Fort McCoy News Nov. 25, 2016

Oneida historian shares tribe's contributions

BY AIMEE MALONE
Public Affairs Office

An Oneida tribal historian shared her tribe's contributions to the United States as part of the National American Indian Heritage Month/Native American Heritage Month observance Nov. 15 at McCoy's Community Center.

Guest speaker Loretta Metoxen, 85, was born and raised on an Oneida farm in northeastern Wisconsin. She served in the Air Force during the Korean War.

She later returned home to raise a Family and serve the Oneida nation as a member of multiple civic and community organizations. She has been a tribal historian since 1996 and still is actively researching Oneida history and heritage.

Loretta Metoxen, tribal historian for the Oneida Nation of Wisconsin, gives her presentation during the Fort McCoy observance of National American Indian Heritage Month/Native American Heritage Month Nov. 15 at McCoy’s Community Center. Metoxen, 85, is an Air Force veteran and is an accomplished author, writing about Oneida culture, history, and heritage.
Loretta Metoxen, tribal historian for the Oneida Nation of Wisconsin,
gives her presentation during the Fort McCoy observance of National
American Indian Heritage Month/Native American Heritage Month Nov.
15 at McCoy's Community Center. Metoxen, 85, is an Air Force veteran
and is an accomplished author, writing about Oneida culture, history,
and heritage.
Photo by Scott T. Sturkol


Fort McCoy Garrison Commander Col. David J. Pinter Sr. provides additional comments at the end of  Loretta Metoxen’s presentation.
Fort McCoy Garrison Commander Col. David J. Pinter Sr. provides
additional comments at the end of Loretta Metoxen's presentation.

Photo by Scott T. Sturkol

The Oneida tribe has a long and often-forgotten history of helping the United States, Metoxen said.

"The Oneida Indians saved this country from Great Britain," she said, explaining that the Oneida were early allies of American revolutionaries, and the majority joined forces with the rebels. One significant fight the Oneida participated in was the Aug. 6, 1776, Battle of Oriskany. Many Oneida fighters were killed during the battle, Metoxen said.

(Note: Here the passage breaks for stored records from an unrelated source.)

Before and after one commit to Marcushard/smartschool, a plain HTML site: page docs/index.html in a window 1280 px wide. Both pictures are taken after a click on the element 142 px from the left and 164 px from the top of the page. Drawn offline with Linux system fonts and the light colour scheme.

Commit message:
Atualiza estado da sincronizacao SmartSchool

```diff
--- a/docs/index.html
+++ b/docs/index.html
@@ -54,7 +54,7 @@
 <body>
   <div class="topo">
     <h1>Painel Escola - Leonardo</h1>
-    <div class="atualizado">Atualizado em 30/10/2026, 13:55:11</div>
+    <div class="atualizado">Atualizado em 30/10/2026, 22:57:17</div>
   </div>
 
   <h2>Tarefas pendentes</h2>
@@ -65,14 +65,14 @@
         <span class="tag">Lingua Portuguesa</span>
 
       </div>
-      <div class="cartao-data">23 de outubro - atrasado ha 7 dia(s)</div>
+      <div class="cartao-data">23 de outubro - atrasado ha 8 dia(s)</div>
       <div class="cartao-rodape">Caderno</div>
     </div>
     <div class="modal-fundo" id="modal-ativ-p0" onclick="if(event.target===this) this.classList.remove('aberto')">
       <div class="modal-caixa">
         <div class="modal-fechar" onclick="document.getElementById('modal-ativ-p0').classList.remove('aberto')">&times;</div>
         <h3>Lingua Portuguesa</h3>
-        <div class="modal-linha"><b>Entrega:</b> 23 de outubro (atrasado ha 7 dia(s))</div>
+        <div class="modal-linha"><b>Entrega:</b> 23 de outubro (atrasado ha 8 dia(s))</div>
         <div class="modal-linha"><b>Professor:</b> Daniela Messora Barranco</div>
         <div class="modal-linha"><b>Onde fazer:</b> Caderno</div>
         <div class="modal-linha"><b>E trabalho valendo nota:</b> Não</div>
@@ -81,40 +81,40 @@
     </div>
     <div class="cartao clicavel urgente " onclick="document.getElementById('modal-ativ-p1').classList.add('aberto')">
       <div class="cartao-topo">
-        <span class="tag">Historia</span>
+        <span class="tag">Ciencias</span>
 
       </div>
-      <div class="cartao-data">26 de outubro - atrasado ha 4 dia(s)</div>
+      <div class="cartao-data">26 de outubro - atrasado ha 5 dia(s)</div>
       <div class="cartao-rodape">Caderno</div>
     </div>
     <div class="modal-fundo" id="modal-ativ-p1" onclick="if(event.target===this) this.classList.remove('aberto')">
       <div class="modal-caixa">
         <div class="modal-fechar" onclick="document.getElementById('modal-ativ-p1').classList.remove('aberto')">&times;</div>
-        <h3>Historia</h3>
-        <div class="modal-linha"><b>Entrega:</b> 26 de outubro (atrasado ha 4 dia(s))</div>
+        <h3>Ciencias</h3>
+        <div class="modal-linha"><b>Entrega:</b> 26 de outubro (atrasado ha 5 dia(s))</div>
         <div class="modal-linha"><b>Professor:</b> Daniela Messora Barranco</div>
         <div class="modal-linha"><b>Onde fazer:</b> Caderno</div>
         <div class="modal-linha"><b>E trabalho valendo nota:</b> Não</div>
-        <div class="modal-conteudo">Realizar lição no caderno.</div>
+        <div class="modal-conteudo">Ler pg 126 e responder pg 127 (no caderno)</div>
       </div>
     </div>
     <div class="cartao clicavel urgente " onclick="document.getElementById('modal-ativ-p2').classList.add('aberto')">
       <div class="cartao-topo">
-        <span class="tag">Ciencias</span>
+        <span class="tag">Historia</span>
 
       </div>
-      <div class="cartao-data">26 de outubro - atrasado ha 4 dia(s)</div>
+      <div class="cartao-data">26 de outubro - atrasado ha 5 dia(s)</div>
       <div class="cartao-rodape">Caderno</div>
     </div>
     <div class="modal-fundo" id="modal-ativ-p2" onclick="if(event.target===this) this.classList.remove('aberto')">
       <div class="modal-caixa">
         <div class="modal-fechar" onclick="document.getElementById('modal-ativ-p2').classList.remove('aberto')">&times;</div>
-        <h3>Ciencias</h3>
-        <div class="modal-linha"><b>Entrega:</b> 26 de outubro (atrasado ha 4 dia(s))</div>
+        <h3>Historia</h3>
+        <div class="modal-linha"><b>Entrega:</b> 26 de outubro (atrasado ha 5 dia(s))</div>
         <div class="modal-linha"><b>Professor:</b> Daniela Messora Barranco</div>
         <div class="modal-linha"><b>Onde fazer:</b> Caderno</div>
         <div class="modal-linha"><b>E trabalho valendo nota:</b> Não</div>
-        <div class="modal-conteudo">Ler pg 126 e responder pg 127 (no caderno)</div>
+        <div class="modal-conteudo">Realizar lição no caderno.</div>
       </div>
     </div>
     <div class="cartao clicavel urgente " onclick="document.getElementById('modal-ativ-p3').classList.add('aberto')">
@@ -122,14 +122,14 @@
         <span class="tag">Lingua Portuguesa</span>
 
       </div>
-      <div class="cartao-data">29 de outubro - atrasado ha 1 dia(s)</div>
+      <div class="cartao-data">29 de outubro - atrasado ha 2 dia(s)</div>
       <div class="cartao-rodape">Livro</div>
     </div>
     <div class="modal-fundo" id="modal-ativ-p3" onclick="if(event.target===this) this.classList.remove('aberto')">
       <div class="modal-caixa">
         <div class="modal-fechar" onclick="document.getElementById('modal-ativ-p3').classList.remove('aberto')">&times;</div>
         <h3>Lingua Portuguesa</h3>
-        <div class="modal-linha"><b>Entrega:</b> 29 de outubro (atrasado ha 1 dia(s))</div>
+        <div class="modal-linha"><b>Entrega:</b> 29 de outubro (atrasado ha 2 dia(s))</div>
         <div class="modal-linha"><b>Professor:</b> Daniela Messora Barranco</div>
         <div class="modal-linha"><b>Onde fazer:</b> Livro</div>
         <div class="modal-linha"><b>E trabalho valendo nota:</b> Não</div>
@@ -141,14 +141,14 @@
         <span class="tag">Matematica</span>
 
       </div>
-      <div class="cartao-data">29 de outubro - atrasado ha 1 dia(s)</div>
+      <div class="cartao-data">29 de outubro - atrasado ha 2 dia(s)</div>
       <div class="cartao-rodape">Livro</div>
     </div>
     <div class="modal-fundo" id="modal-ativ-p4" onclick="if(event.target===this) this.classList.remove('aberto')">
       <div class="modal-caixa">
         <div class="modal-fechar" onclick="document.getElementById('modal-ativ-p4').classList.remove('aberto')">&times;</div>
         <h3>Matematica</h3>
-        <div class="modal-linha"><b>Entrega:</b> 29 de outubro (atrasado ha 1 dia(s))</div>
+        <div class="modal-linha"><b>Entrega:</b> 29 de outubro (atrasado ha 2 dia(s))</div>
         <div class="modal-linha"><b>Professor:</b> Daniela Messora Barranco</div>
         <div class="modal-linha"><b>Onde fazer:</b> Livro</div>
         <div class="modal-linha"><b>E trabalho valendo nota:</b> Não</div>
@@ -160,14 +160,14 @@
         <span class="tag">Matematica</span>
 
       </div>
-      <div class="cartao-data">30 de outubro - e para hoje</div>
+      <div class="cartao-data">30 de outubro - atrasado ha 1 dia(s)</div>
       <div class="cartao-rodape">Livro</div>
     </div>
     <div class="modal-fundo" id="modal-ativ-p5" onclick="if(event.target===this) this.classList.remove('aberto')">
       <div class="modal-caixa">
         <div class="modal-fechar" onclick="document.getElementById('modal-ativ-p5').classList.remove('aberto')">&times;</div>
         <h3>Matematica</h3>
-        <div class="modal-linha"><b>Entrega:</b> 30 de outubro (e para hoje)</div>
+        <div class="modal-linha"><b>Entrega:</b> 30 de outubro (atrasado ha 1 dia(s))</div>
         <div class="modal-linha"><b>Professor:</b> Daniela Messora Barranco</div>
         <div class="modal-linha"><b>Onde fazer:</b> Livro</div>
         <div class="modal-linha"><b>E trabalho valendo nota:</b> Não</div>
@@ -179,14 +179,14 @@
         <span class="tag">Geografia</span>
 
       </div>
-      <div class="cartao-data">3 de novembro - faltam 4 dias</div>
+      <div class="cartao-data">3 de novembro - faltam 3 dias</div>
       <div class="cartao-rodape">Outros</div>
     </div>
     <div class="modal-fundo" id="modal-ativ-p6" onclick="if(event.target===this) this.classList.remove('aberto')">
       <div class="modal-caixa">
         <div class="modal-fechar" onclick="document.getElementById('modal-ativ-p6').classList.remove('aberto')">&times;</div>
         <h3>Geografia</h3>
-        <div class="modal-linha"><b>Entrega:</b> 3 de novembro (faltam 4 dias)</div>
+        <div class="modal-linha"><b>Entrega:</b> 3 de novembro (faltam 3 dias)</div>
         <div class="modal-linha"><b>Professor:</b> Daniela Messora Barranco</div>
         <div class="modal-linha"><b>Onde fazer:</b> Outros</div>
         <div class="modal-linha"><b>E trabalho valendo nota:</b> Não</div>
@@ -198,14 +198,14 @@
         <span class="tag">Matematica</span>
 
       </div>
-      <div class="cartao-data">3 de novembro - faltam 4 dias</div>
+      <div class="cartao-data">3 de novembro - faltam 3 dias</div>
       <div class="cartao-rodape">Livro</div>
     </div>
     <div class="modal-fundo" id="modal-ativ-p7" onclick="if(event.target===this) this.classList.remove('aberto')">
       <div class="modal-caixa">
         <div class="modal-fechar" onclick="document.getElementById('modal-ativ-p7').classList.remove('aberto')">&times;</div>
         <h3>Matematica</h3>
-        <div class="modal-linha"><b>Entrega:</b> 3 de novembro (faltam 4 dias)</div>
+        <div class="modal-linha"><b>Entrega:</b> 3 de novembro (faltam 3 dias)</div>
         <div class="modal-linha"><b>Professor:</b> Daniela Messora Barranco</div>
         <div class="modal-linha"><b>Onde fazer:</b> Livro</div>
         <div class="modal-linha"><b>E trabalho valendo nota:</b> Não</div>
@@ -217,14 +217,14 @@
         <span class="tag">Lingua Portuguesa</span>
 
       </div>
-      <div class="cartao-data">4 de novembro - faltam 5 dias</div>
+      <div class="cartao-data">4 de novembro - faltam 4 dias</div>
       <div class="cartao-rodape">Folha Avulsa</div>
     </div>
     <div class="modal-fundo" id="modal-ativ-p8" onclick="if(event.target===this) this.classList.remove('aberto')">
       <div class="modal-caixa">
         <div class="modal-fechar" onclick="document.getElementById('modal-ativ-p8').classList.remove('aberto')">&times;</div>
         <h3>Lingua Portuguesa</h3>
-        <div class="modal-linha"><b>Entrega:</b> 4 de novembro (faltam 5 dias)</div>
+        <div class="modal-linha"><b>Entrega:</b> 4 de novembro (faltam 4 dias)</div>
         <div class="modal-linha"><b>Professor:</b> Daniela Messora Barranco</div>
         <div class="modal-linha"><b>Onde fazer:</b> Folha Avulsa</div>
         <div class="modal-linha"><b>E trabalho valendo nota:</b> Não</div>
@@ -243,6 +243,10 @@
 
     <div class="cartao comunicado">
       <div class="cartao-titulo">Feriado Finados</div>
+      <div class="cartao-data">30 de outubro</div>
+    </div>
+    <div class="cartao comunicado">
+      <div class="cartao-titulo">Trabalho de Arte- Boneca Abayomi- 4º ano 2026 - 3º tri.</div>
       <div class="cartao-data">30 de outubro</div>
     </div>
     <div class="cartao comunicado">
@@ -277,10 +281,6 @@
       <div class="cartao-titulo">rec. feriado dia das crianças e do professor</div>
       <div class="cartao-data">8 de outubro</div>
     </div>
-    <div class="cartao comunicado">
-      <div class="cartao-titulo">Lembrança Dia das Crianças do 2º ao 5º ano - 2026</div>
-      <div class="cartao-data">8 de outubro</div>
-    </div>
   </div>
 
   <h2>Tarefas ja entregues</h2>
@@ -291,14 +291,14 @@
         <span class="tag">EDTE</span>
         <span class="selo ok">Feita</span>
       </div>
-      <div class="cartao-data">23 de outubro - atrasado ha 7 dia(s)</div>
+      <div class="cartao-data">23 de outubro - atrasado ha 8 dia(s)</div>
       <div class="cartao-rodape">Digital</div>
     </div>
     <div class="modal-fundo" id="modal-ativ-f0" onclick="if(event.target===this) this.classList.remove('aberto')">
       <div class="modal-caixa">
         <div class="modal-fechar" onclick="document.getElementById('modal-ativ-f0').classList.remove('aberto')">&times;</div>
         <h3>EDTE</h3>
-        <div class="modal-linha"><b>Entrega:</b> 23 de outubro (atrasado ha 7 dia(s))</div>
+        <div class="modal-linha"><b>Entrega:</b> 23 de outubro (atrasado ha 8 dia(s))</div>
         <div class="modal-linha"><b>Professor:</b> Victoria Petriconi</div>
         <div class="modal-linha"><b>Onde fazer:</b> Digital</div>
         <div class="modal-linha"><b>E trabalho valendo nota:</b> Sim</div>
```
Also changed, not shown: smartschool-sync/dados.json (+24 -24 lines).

"They're not recognized for that because their names are obliterated from history because the United States Army did not keep track of all the names of the people who were fighting from the tribes," Metoxen said.

"We did have six commissioned officers. Their names are prominent. But the rest who succumbed there … their names are gone forever."

Another story of how the Oneida helped save American revolutionaries was how they fed George Washington's troops when the Soldiers were wintering over in Valley Forge, Pa.

"The Oneidas heard of Washington's plight and the plight of his Soldiers at Valley Forge, and so they sent 600 bushels of corn from Fort Stanwix, N.Y., down to the Army," Metoxen said.

The white corn sent down had to be specially prepared, so an Oneida woman named Polly Cooper stayed with Washington's army to show them how to properly prepare it. She ended up staying as a cook for the Washingtons.

"Martha (Washington) was so grateful for doing that that she purchased, in Philadelphia, a black shawl (for Cooper), and that black shawl survives today in Oneida, N.Y., … at the museum," Metoxen said.

Metoxen recommended the book "Forgotten Allies: The Oneida Indians and the American Revolution," by Joseph T. Glatthaar and James Kirby Martin, which details some of the other contributions made by tribal members during the war.

Many members of the tribe relocated to Wisconsin from New York prior to the Indian Removal Act of 1830. Land in upstate New York was at a premium, especially where the Erie Canal eventually was built.

"My great-grandparents … were born in New York," Metoxen said. "This is not ancient history."

The Oneida also fought in the Civil War, Metoxen said. About a tenth of the population of the Wisconsin Oneidas, 147 men, volunteered to fight for the Union.

Thirty-two of them died, and some were buried in mass or unmarked graves. One of her research projects as tribal historian is trying to locate these Oneida Soldiers and bring them home, she said.

In closing, Metoxen said she hoped each audience member was a little richer from hearing about her tribe's history and heritage.
Sgt. 1st Class Nastassia Williams with the 181st Multi-Functional Training Brigade said she thought the presentation was wonderful.

"I learned a lot about the Oneida tribe," Williams said. "She was awesome." Williams said she thought Metoxen was a very good representative of the Oneida for Native American Heritage Month.

The next Equal Opportunity observance will be in January celebrating Dr. Martin Luther King Jr. Day. For more information about Equal Opportunity events, call 608-388-6153.